> **TASK REQUIREMENTS**:
Where in the data does the word "Counter" appear? Find those lines and copy them.

> **RECORDS FOR THE EXERCISE**:
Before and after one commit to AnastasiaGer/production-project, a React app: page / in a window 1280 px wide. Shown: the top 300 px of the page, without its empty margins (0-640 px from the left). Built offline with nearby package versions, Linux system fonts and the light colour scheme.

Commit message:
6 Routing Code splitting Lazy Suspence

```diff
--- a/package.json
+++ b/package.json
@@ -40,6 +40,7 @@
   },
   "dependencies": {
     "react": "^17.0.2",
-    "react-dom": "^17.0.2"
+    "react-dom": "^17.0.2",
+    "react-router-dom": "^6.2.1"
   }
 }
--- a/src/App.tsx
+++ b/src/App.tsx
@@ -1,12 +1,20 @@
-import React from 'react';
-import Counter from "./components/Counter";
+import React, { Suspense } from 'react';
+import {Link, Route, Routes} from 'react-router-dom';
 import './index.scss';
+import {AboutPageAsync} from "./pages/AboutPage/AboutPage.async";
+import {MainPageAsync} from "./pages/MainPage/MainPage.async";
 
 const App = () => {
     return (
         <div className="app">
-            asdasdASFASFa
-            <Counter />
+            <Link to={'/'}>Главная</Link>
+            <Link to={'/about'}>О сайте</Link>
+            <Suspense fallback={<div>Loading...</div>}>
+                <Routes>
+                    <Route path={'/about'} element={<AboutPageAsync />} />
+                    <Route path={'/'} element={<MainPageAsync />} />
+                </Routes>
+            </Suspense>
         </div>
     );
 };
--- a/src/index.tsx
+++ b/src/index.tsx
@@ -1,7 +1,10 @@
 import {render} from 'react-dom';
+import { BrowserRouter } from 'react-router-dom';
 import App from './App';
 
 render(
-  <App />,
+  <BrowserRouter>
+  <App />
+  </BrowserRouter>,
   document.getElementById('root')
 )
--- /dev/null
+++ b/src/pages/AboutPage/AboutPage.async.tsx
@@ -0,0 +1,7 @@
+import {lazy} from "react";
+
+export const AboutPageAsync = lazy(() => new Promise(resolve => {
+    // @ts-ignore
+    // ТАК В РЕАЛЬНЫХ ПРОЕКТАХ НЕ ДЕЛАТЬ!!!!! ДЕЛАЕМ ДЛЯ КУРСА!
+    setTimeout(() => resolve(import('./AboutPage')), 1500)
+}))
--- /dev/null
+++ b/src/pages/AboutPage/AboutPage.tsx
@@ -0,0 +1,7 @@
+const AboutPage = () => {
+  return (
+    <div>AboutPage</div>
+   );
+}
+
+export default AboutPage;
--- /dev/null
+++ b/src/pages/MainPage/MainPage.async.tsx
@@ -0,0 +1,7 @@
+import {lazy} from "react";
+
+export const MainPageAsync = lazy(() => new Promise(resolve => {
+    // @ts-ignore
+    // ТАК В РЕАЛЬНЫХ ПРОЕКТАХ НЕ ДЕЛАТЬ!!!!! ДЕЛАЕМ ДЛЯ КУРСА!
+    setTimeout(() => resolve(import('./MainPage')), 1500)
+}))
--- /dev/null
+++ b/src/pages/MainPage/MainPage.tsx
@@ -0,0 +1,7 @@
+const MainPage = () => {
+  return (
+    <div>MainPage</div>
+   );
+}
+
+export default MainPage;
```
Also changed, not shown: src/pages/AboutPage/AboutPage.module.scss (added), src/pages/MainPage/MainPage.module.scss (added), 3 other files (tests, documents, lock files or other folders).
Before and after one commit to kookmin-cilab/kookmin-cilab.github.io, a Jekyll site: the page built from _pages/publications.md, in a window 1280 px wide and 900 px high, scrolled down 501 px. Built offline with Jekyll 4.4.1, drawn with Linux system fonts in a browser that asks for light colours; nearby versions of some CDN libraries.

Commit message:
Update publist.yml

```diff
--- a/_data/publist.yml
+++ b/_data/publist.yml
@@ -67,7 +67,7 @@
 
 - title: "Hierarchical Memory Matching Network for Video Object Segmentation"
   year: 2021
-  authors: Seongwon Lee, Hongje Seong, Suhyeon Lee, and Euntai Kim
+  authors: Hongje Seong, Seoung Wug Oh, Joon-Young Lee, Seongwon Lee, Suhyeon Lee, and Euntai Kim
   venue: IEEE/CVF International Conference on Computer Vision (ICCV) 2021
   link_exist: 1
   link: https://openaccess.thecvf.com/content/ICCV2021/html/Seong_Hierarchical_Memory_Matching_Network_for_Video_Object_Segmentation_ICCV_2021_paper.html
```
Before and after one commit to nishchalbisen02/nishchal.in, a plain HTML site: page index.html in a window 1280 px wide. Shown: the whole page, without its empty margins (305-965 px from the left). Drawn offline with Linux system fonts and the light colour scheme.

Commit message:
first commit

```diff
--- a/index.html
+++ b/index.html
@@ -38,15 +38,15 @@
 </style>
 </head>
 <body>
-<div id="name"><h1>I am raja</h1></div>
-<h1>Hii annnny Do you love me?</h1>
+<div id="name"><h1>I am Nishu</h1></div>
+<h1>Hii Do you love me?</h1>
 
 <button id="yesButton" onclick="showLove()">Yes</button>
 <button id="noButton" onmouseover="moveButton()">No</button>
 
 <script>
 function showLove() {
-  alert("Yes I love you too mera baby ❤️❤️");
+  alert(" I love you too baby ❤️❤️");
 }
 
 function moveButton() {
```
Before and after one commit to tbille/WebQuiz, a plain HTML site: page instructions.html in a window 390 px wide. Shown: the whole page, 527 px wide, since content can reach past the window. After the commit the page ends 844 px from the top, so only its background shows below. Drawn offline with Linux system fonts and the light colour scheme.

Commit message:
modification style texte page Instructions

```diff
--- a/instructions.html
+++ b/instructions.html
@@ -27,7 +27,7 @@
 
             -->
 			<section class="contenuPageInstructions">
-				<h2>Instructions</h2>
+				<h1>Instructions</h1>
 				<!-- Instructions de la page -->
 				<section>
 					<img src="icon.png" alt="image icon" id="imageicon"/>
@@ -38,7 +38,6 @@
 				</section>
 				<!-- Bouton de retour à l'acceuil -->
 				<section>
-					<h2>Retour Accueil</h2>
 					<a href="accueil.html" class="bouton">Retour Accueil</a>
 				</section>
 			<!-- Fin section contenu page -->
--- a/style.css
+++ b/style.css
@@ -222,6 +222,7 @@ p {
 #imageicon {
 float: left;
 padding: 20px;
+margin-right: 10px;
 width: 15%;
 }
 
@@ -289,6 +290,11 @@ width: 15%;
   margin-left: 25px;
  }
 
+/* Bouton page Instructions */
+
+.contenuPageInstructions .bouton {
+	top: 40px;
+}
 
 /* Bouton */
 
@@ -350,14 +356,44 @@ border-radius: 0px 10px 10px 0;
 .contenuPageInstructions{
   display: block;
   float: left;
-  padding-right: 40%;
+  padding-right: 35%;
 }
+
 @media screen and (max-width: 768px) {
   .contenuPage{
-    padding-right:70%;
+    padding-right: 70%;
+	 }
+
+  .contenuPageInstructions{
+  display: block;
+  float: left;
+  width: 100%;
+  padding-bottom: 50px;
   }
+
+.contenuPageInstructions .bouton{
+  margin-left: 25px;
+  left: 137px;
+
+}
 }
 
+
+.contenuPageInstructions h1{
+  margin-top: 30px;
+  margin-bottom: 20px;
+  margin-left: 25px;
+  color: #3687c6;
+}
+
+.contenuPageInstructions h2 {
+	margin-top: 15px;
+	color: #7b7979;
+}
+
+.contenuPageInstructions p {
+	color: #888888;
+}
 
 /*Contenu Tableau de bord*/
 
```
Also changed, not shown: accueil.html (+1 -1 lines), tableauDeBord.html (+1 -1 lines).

> **RESPONSE TO THE EXERCISE**:
-import Counter from "./components/Counter";
-            <Counter />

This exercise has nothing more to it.